The Size of the Massive Public Cloud “Utility”

Most analyst reports clearly state that AWS is the public cloud market leader, with at least 3X the size of Azure in terms of market share, generally measured by revenue. AWS has roughly 31-33% of the public cloud market, while Azure has roughly 11%, followed by IBM Bluemix and Google Compute Engine. All are growing rapidly. In fact, according to analyst reports, the “Big 4” are growing anywhere from 50-100% year-over-year. In fact, each of the Big 4 providers are growing much faster than the industry average – it is a truly disruptive, transformational time in IT.

What comes with this growth is greater adoption. According to Gartner, at the end of 2016 only 14% of enterprise workloads were in the public cloud, but by 2020 they expect that to grow to 41%. That basically means the public cloud needs to triple in size to support this workload migration to public cloud (assuming it’s not already “overbuilt” and new technologies don’t drastically shrink the infrastructure needed to support applications). At these current growth rates, the public cloud infrastructure market will be a $60B+ industry by 2020. This will be one BIG $%# market, right?

Public Cloud: The “Utility” for Enterprises

One way to think about the public cloud is as a “utility” – you can buy services on demand, just like electricity, or water, or heating. Each of these utilities are consumable – as you grow you can consume more, as you shrink you can consume less – it’s elastic. Seems like an interesting parallel to compute, databases, and storage. In the case of the public cloud, you are consuming IT-related infrastructure and services to build, test, and run enterprise and consumer applications which we consume either as an enterprise (e.g., Salesforce) or a consumer (e.g., Netflix) .

But like any utility, there is waste – lights are left on, faucets leak or are left running, and the heat running when you are not home, I am guessing you get the gist. This is why there are now consumer applications like Nest. Buildings and homes alike have ‘automated’ ways to turn lights and water off/on to reduce waste and save money and protect the environment. Why should the public cloud be any different?

Overspending on Cloud Expected to Grow
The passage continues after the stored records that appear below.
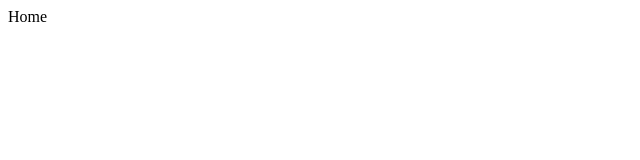
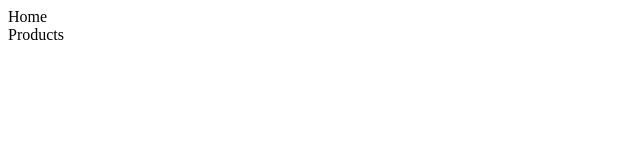
Before and after one commit to kartik82006/Business-Website, a plain HTML site: page index.html in a window 1280 px wide. Shown: the full height of the page, 0-640 px from the left. Drawn offline with Linux system fonts and the light colour scheme.

Commit message:
Changes to index.html

```diff
--- a/index.html
+++ b/index.html
@@ -7,5 +7,6 @@
 </head>
 <body>
     <div>Home</div>
+    <div>Products</div>
 </body>
 </html>
```
Also changed, not shown: 1 other file.
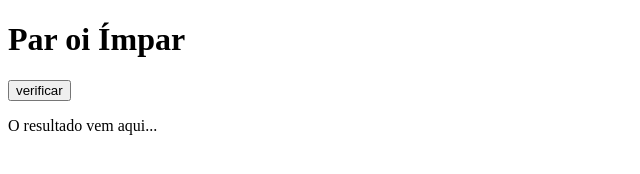
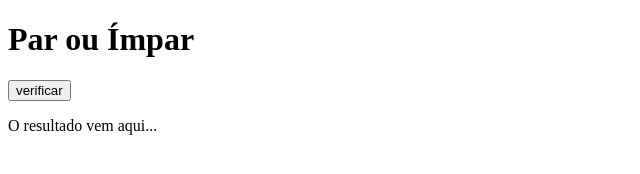
Before and after one commit to MarcusVinnycius/JavaScript, a plain HTML site: page ex19/index.html in a window 1280 px wide. Shown: the full height of the page, 0-640 px from the left. Drawn offline with Linux system fonts and the light colour scheme.

Commit message:
Update index.html

```diff
--- a/ex19/index.html
+++ b/ex19/index.html
@@ -9,7 +9,7 @@
 </head>
 <body>
 
-    <h1>Par oi Ímpar</h1>
+    <h1>Par ou Ímpar</h1>
 
     <input type="button" id="verificar" value="verificar" onclick="verificar()">
 
```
Enter the problem of overspending on cloud, or cloud waste – servers left running when people are not using them (at nights and weekends), oversized databases and servers not optimized for the applications they support, and storage volumes not being used or “lost” in the cloud. These are just a couple examples, there are many more.
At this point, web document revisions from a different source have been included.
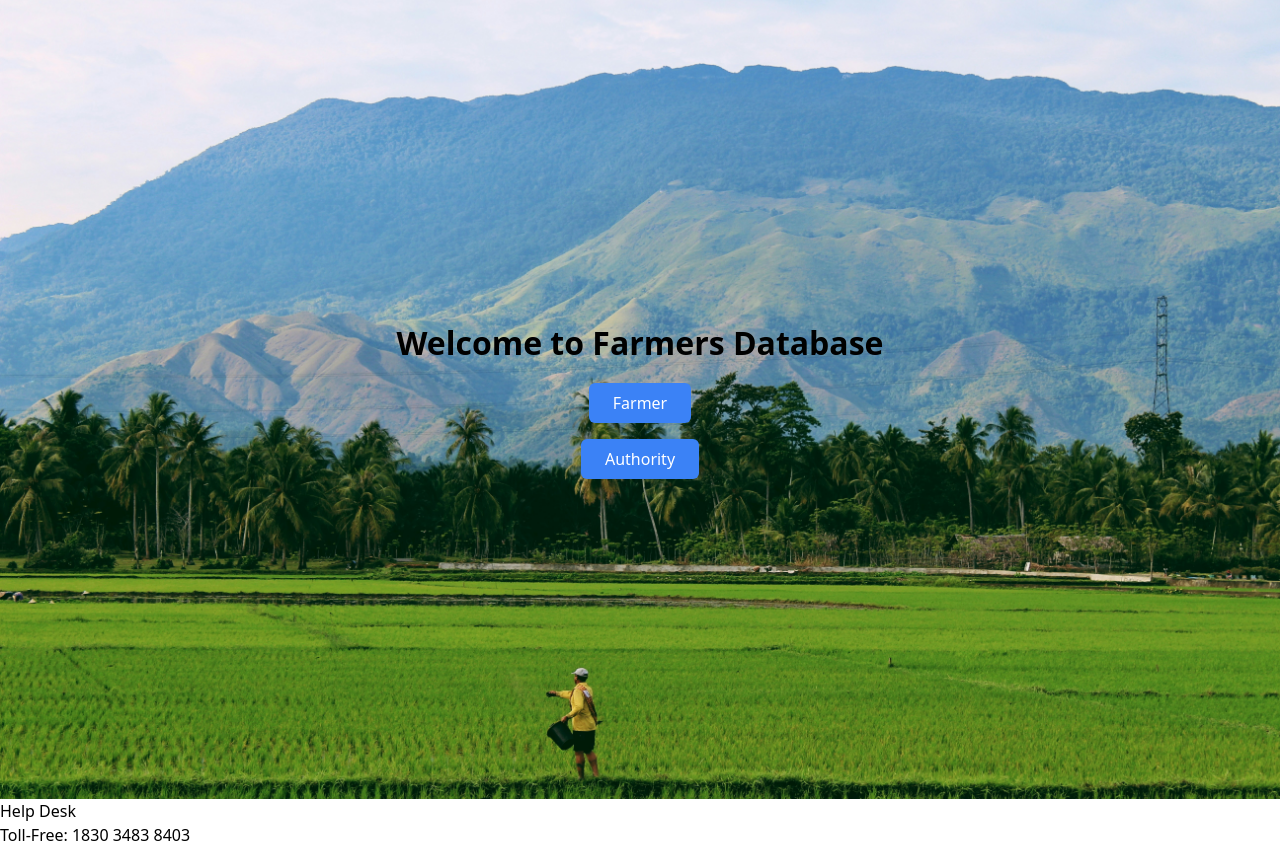
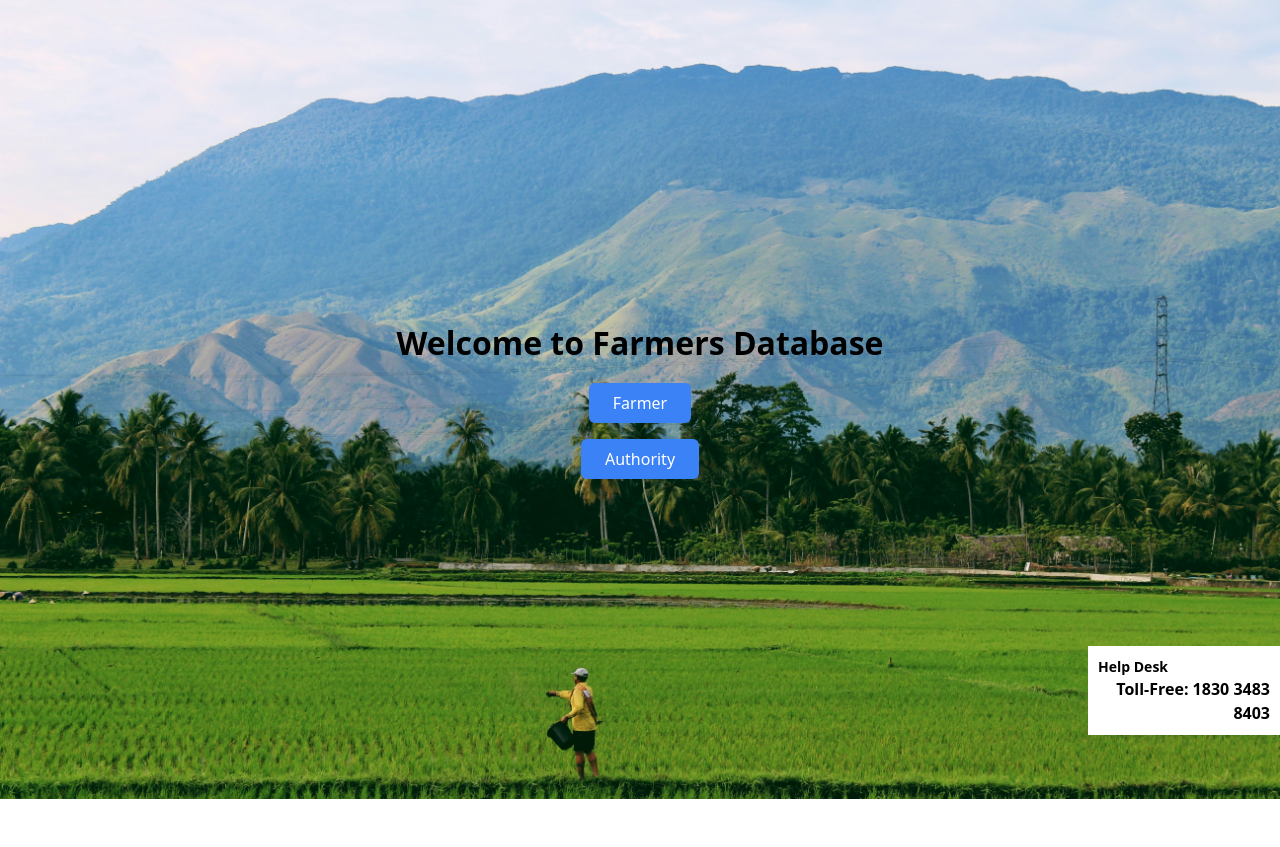
Before and after one commit to prudhvi-machana/Agrinexus, a Flask app: page / in a window 1280 px wide. Shown: the part 65-912 px from the top of the page. After the commit the page ends 864 px from the top, so only its background shows below. Run offline with Flask 3, Linux system fonts and the light colour scheme; some libraries are stand-ins or nearby versions.

Commit message:
Update home.css

```diff
--- a/static/css/home.css
+++ b/static/css/home.css
@@ -47,3 +47,27 @@
 .btn-login:hover {
     background-color: #2563eb; /* Tailwind's blue-500 */
 }
+
+.footer {
+    position: fixed;
+    bottom: 0;
+    right: 0;
+    padding: 10px;
+    background-color: white;
+    color: black;
+    text-align: right;
+    width: 15%;
+    font-size: 14px;
+}
+
+.help-desk {
+    display: flex;
+    flex-direction: column;
+    align-items: flex-start;
+    font-weight: bold;
+}
+
+.contact-number {
+    font-size: 16px;
+    font-weight: bold;
+}
```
This overspending is a huge problem in the cloud market.

Let’s break it down on the 2016 numbers:

2016 / In Billions
Size of Public Cloud IaaS $23B
Non-production Public Cloud IaaS $10B
Cloud Waste $6B


So, we calculate that enterprises can save up to $6B by optimizing their public cloud spend in just 2016, and by 2020 that number grows to $17B.

Sounds like it’s time to use a “Nest for the Cloud” tool to reduce overspending on cloud and eliminate waste.

About Jay Chapel

Jay Chapel is the CEO and co-founder of ParkMyCloud. After spending several years in the cloud management space, Jay saw that there was no simple solution to the problem of wasted cloud spend - which led him to start ParkMyCloud in 2015. Before that, he spent 10+ years with Micromuse and IBM Tivoli, a provider of business infrastructure management software. After an acquisition by IBM, he led the successful sales integration and subsequent growth of the IBM Tivoli/Netcool business in Europe. He also held several regional and worldwide sales roles in Switzerland, the UK and the US. Jay earned both a BA in Finance and an MBA from West Virginia. Those few hours a month that Jay’s not busy with ParkMyCloud’s growth and success, you can find him on the ski slopes, on the soccer field, or on the golf course often accompanied by his three kids.